Though winter’s not always a season we welcome, it has valuable things to teach about cycles and life. Its revelations can be as subtle and indistinct as the image of this little squirrel through the glass, even though its outer manifestations can be startling and powerful.

In her Divining the Muse newsletter, writer Paula Chaffee Scardamalia suggests that “The Snow Queen” of winter offers us “an awareness of time and impermanence, of struggle and endurance, of ingenuity and insight.” We can benefit, she notes, by appreciating the invitation that winter sends us “to enter the stillness and silence of creative potential”. IMG_4768

Author Linda Leonard writes, “A major obstacle to creativity is wanting to be in the peak season of growth and generation at all times … but if we see the soul’s journey as cyclical, like the seasons … then we can accept the reality that periods of despair or fallowness are like winter – resting time that offers us a period of creative hibernation, purification, and regeneration that prepares us for the births of spring.”

Writer Penney Peirce has shared an interesting perspective on inner cycles in her book, The Intuitive Way, where she describes a three-part process in which we first become centered in our own being, which then enables us to be inspired by forces greater than ourselves toward taking action and doing, which eventually leads us to achieving or having.IMG_4816

Once that tri-part process reaches its final stage in the cycle, we notice a lessening or fading of our energy, which she calls the signal and reminder that it’s time to do what our very cells know they must do: return to that centering in our being again. That’s when it’s time to rest, recharge, and be restored again to a state of being that’s ready for the next cycle of doing. That’s when it’s time to rest, and receive. 
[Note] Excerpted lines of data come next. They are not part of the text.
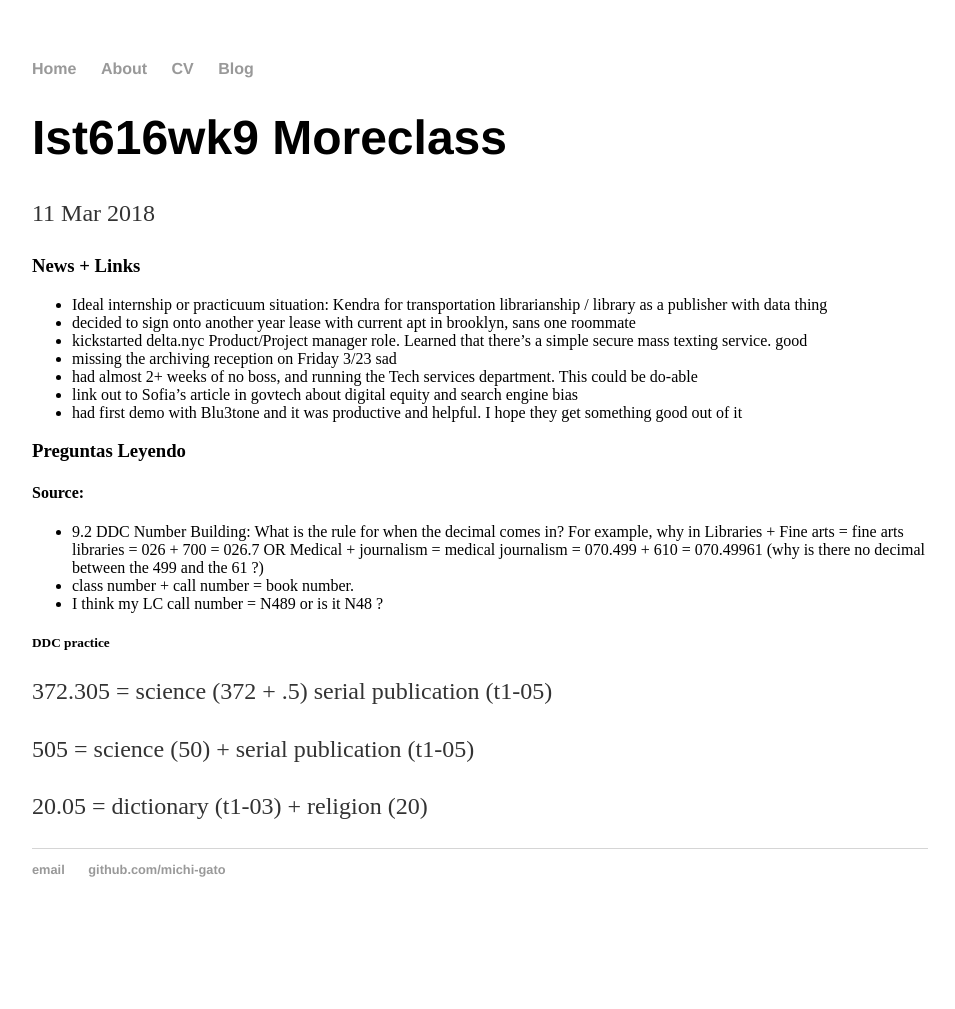
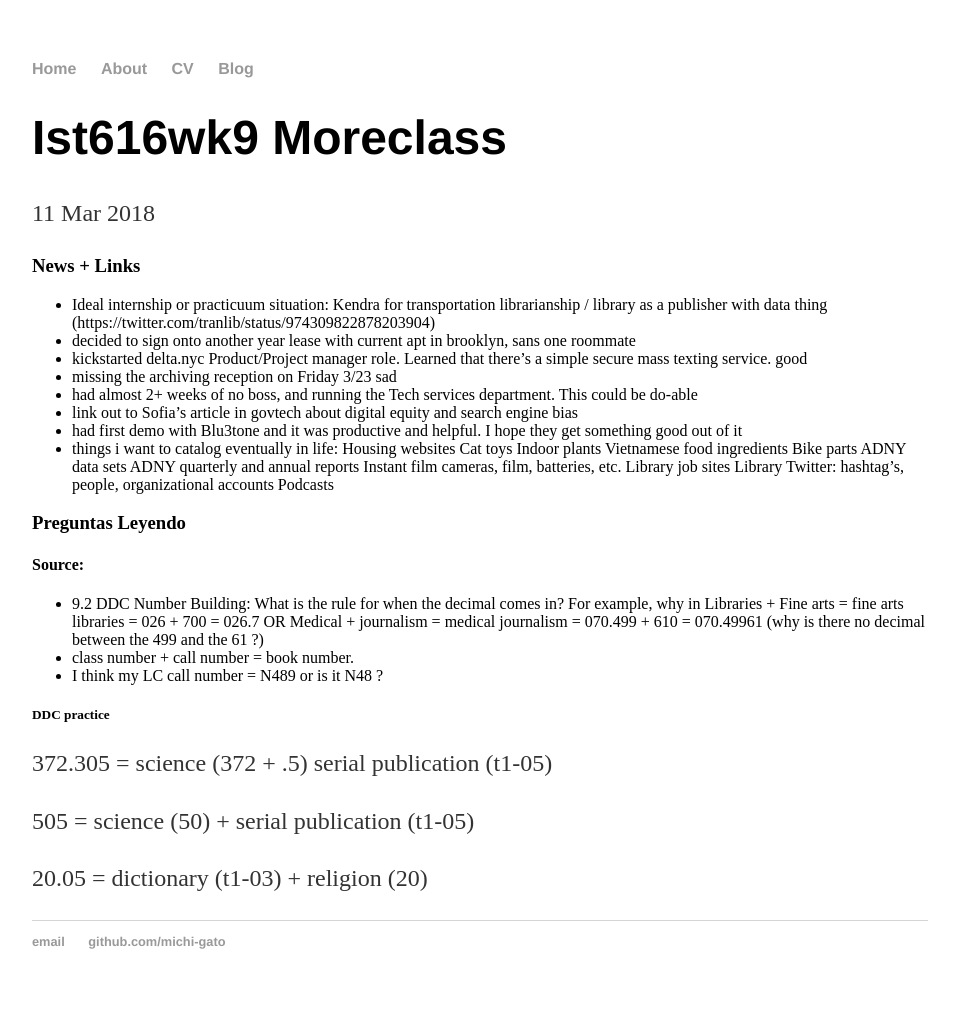
Before and after one commit to cat-alog/cat-alog.github.io, a Jekyll site: the page built from _posts/2018-03-11-ist616wk9-moreclass.md, in a window 1280 px wide. Shown: the whole page, without its empty margins (160-1115 px from the left). Built offline with Jekyll 4.4.1, drawn with Linux system fonts in a browser that asks for light colours; before the commit the page ends 937 px from its top, so only the background shows below that.

Commit message:
update draft

```diff
--- a/_posts/2018-03-11-ist616wk9-moreclass.md
+++ b/_posts/2018-03-11-ist616wk9-moreclass.md
@@ -5,13 +5,26 @@ date: 2018-03-11
 ---
 
 ### News + Links
-* Ideal internship or practicuum situation: Kendra for transportation librarianship / library as a publisher with data thing
+* Ideal internship or practicuum situation: Kendra for transportation librarianship / library as a publisher with data thing (https://twitter.com/tranlib/status/974309822878203904)
 * decided to sign onto another year lease with current apt in brooklyn, sans one roommate
 * kickstarted delta.nyc Product/Project manager role. Learned that there's a simple secure mass texting service. good
 * missing the archiving reception on Friday 3/23 sad
 * had almost 2+ weeks of no boss, and running the Tech services department. This could be do-able
 * link out to Sofia's article in govtech about digital equity and search engine bias
 * had first demo with Blu3tone and it was productive and helpful. I hope they get something good out of it
+* things i want to catalog eventually in life:
+Housing websites
+Cat toys
+Indoor plants
+Vietnamese food ingredients
+Bike parts
+ADNY data sets
+ADNY quarterly and annual reports
+Instant film cameras, film, batteries, etc.
+Library job sites
+Library Twitter: hashtag’s, people, organizational accounts
+Podcasts
+
 
 ### Preguntas Leyendo
 #### Source:
```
Cells do not restore their own energy after they’ve expended themselves in their task. They are restored by something beyond themselves. Cells seem to know innately the wisdom of returning to their fullest being through the “re-sourcing” of what it is that truly sustains them.

Doesn’t it seem, outwardly and inwardly, that this is what winter is inviting us to? To discover that, as Rumi said, “The quieter you become, the more you are able to hear.”